Talk of computer programs and algorithms typically aren't the forte of artists more comfortable speaking about brushstrokes and light. Johnson sought to bridge the divide. His background afforded him credibility in both fields: a Cornell electrical engineering professor who also has a minor in art history.

Johnson got curious three years ago during a sabbatical about projects that might finally marry his two interests. He found other researchers around the world working on similar projects, then approached the Van Gogh Museum with a unique proposal.

Would they allow them access to their digitized collection, so that the scientists could experiment with ways to use technology to help art historians, conservators and connoisseurs?

"I felt like maybe I could talk to both sides," Johnson said in an interview from his office in Ithaca, New York. "Certainly, in a museum, you'd like to be on the forefront of new activity, and computer imaging would be at the forefront of what to do."

The museum agreed. Hendricks and other experts there had only recently started scanning its work and dabbling in digital techniques, which in recent years has gained in popularity across the industry.

A May 2007 workshop on computer image processing at the Amsterdam museum yielded promising results, according to Johnson, with teams from Penn State, Princeton University and Maastricht University in the Netherlands each taking different approaches.

Scientists studied 101 high-resolution scans of van Gogh paintings provided by the Van Gogh and Kroller-Muller Museums in the Netherlands, of which 23 had been identified by art historians as authentic works by van Gogh.

A release from Penn State promoting results of the work published in the July issue of IEEE Signal Processing outlined the rest of the process:

The 23 authentic van Gogh paintings were used by a computer system as a training database for van Gogh's brushstroke styles. Statistical models were created to capture the unique style, or "handwriting" that became the artist's signature in those scans.

Detailed images could be blown up in size, allowing researchers to analyze intricacies of brushstrokes.

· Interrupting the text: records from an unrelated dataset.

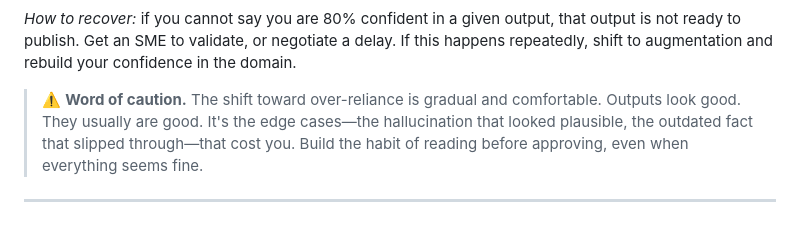
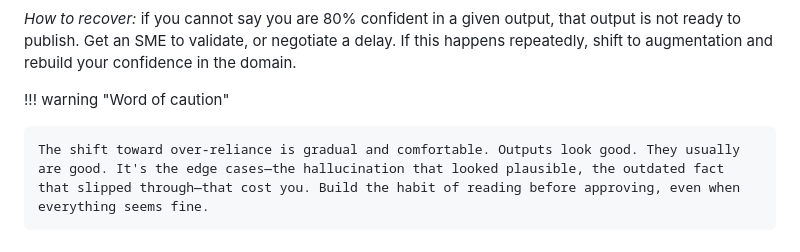
Before and after one commit to Rakardi/ai-writing, a Markdown page: docs/module7.md, the part around one of its changes. Drawn GitHub-style.

Commit message:
Remove line breaks
Updated warning section format and content for clarity.

```diff
--- a/docs/module7.md
+++ b/docs/module7.md
@@ -113,6 +110,6 @@ You feel uncertain, but you publish anyway because the deadline is looming. This
 
 *How to recover:* if you cannot say you are 80% confident in a given output, that output is not ready to publish. Get an SME to validate, or negotiate a delay. If this happens repeatedly, shift to augmentation and rebuild your confidence in the domain.
 
-> ⚠️ **Word of caution.** The shift toward over-reliance is gradual and comfortable. Outputs look good. They usually are good. It's the edge cases—the hallucination that looked plausible, the outdated fact that slipped through—that cost you. Build the habit of reading before approving, even when everything seems fine.
+!!! warning "Word of caution"
 
----
+    The shift toward over-reliance is gradual and comfortable. Outputs look good. They usually are good. It's the edge cases—the hallucination that looked plausible, the outdated fact that slipped through—that cost you. Build the habit of reading before approving, even when everything seems fine.
```
Also changed, not shown: other parts of docs/module7.md (+0 -3 lines).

The other 78 paintings, which were composed of works of van Gogh or van Gogh's peers, or paintings at one time attributed to him but later deemed inauthentic — were compared with the statistical models generated by the 23 authentic paintings.

Penn State information sciences professor James Wang and statistics professor Jia Li compiled the findings into an online system that can be used to help sort out discrepancies between authentic and forged paintings. They found that copies tend to have more brush strokes.

"Now I come along as a copyist. I can't do (the original) in one motion because I'm not (van Gogh)," Johnson said. "So I strike the brush multiple times to mimic the art."

It's a painstaking process that could go unnoticed to the naked eye.

But Johnson sees the project as an added tool — rather than a replacement — for art experts.

"I guess the easiest way to think about it is you're a detective at a murder scene. You got to collect a lot of evidence but you don't really know which piece of evidence is the one that cracks it open for you," Johnson said. "That's the job, so to speak, of the conservators of the museum."

"They try to add a whole bunch of other evidence and try to make a decision about authentication."

Many experts in the field already view the technology as more than just a tool for detecting forgeries. A second round of analysis involving more researchers is under way looking at techniques such as analyzing the thread count on a painting's canvas.

Dave Coddington, chief conservator for The Museum of Modern Art in New York, hopes digital imaging analysis helps with conservation efforts and gives students a better understanding of a painter's style.

"We're trying to understand the kind of creative process that the artist engaged in," Coddington said. "We're in the early days of what I'm expecting to be an important area for researchers."